### PROBLEM REQUIREMENTS
Give the number of lines in the material below that hold "tests", and nothing besides.

—————

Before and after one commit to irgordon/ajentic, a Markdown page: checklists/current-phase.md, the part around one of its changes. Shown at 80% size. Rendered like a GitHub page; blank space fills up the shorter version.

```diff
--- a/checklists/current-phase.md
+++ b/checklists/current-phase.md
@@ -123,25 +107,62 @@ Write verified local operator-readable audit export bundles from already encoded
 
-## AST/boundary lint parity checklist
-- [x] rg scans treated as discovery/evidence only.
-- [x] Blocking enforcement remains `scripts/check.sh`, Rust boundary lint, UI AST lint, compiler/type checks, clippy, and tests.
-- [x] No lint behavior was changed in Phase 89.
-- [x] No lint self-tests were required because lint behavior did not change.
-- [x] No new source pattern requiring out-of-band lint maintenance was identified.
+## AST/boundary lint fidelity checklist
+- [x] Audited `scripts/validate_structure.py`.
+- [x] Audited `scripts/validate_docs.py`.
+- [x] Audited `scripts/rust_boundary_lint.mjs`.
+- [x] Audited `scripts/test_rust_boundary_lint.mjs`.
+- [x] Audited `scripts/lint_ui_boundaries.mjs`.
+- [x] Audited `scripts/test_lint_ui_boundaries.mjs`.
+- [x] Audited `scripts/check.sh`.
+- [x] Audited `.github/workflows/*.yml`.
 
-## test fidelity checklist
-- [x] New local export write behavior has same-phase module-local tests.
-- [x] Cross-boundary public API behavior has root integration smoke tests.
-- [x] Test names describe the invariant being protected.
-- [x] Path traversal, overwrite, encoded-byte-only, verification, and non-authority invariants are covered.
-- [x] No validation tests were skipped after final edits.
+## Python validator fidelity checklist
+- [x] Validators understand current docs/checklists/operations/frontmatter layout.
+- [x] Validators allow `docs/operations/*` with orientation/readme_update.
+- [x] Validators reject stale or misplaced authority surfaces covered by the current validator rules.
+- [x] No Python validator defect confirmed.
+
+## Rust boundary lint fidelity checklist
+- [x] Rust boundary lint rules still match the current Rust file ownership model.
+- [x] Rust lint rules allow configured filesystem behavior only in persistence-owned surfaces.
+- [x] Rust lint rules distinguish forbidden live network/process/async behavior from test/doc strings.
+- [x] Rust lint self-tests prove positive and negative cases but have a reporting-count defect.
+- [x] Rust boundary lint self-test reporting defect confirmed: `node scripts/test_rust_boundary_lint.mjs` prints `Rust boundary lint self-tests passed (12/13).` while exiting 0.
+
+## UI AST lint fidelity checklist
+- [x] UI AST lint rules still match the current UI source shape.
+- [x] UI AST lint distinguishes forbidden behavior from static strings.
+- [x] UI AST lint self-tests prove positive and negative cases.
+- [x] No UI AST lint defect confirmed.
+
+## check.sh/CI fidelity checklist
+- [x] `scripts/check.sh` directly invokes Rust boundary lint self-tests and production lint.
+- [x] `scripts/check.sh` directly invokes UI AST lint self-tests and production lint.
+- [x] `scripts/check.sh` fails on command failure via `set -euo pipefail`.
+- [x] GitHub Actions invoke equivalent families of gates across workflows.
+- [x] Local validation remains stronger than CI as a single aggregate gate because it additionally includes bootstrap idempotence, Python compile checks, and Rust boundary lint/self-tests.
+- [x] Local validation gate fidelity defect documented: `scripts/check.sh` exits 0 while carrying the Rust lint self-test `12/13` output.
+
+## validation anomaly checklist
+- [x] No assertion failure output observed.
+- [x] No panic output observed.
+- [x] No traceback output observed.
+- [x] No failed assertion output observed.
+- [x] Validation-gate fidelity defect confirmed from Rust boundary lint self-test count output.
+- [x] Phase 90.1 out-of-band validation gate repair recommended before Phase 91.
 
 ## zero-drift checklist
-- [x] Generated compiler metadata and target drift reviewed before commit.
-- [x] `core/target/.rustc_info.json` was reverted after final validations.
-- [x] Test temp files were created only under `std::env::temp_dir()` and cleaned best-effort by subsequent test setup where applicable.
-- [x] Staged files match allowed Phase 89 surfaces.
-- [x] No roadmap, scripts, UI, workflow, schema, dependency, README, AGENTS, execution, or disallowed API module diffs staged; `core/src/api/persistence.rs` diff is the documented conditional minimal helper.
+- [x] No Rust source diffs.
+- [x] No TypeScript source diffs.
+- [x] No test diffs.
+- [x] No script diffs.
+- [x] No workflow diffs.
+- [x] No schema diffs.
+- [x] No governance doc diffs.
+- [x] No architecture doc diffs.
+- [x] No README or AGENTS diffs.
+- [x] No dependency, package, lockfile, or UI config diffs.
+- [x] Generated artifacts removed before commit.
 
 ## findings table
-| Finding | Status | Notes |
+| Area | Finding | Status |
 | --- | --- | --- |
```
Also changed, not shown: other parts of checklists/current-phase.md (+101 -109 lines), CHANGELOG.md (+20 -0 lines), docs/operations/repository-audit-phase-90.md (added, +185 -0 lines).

—————

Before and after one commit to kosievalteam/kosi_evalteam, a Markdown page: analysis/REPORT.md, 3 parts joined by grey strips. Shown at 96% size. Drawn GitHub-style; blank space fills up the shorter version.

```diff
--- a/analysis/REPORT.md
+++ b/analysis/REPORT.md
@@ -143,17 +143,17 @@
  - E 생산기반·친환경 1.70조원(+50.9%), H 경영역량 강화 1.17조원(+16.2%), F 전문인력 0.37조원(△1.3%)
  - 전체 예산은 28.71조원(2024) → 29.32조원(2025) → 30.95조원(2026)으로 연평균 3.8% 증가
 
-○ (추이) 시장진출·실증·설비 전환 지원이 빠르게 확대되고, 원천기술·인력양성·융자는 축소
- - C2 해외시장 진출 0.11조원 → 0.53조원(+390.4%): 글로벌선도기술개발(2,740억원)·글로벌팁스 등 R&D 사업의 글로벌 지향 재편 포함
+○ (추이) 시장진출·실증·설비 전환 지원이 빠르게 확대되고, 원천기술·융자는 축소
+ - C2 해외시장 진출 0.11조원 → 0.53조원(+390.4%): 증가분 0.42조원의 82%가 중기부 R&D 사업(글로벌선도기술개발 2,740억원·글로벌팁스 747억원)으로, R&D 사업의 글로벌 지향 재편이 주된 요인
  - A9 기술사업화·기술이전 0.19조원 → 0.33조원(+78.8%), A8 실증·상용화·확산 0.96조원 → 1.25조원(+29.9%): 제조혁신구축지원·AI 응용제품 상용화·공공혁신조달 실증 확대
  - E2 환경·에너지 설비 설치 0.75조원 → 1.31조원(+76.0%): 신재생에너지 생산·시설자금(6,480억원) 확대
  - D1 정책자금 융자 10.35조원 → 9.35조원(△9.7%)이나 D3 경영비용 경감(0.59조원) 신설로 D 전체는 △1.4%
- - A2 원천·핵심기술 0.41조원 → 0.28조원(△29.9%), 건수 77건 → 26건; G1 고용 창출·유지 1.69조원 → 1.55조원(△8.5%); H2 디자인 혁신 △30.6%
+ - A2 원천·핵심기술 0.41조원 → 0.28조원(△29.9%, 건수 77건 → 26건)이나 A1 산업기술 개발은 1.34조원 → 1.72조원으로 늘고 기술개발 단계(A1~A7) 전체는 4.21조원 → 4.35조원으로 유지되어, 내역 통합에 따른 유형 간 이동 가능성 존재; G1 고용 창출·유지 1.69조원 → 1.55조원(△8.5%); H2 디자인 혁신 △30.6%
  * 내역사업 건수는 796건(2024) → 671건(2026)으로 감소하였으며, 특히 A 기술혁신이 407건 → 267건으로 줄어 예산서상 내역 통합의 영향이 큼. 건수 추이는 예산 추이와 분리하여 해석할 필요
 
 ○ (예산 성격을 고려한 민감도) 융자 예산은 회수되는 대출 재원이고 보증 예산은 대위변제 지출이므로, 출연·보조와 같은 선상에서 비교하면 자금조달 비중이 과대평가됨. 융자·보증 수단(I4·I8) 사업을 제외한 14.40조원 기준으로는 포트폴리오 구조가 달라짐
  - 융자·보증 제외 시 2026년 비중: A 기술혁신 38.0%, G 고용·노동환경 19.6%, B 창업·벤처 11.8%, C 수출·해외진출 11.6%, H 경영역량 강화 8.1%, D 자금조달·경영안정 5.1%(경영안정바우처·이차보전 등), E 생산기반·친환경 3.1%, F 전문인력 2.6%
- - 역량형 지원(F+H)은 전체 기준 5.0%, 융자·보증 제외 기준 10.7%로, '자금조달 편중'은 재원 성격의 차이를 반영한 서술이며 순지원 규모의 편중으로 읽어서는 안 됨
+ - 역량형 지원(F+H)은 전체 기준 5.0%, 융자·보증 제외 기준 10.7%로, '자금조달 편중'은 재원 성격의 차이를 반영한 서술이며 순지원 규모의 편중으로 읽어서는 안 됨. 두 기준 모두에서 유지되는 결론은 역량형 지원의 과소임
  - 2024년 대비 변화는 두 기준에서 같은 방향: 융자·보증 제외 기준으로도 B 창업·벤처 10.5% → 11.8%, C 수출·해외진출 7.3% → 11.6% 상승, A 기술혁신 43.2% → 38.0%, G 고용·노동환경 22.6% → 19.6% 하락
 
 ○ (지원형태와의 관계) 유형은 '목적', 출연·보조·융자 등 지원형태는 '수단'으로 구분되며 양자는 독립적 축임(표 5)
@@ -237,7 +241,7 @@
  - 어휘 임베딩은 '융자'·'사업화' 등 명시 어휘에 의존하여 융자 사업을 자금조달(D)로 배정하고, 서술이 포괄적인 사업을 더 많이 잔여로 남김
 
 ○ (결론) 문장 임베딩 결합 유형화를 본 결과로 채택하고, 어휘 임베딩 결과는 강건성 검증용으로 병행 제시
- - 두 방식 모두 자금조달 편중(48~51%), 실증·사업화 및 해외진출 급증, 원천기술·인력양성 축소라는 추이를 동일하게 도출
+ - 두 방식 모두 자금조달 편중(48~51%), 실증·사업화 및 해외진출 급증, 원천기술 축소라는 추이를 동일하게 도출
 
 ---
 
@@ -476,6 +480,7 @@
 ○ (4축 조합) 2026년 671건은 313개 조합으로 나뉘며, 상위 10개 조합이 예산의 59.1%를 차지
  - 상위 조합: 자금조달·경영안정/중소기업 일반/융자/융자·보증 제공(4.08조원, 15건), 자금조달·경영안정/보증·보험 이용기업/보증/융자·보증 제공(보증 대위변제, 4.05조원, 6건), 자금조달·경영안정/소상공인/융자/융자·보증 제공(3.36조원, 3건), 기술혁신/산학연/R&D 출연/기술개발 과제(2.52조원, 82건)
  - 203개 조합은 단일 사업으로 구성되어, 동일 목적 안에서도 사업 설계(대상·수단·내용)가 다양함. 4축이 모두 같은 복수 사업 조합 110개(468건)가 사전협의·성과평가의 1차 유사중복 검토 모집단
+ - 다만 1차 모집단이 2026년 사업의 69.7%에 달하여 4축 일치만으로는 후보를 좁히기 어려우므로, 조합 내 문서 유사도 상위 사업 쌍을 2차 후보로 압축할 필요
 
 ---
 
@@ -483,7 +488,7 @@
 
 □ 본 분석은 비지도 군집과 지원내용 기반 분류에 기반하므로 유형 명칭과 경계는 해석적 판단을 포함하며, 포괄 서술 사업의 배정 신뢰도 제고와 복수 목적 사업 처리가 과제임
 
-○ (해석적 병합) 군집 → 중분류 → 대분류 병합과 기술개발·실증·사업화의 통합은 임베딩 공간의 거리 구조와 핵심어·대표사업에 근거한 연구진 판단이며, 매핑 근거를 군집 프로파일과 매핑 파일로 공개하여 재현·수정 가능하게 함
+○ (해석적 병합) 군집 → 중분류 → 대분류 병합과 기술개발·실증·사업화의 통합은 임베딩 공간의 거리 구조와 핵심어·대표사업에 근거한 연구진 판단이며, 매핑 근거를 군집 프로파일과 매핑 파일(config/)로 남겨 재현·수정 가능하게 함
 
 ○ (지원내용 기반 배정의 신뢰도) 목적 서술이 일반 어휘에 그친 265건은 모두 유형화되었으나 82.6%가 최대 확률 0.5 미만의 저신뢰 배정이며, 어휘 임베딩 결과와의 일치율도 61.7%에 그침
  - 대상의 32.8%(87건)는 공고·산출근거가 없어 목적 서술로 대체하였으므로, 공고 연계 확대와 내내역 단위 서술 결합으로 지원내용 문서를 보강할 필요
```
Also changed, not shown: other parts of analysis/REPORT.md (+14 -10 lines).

—————

### REPLY
11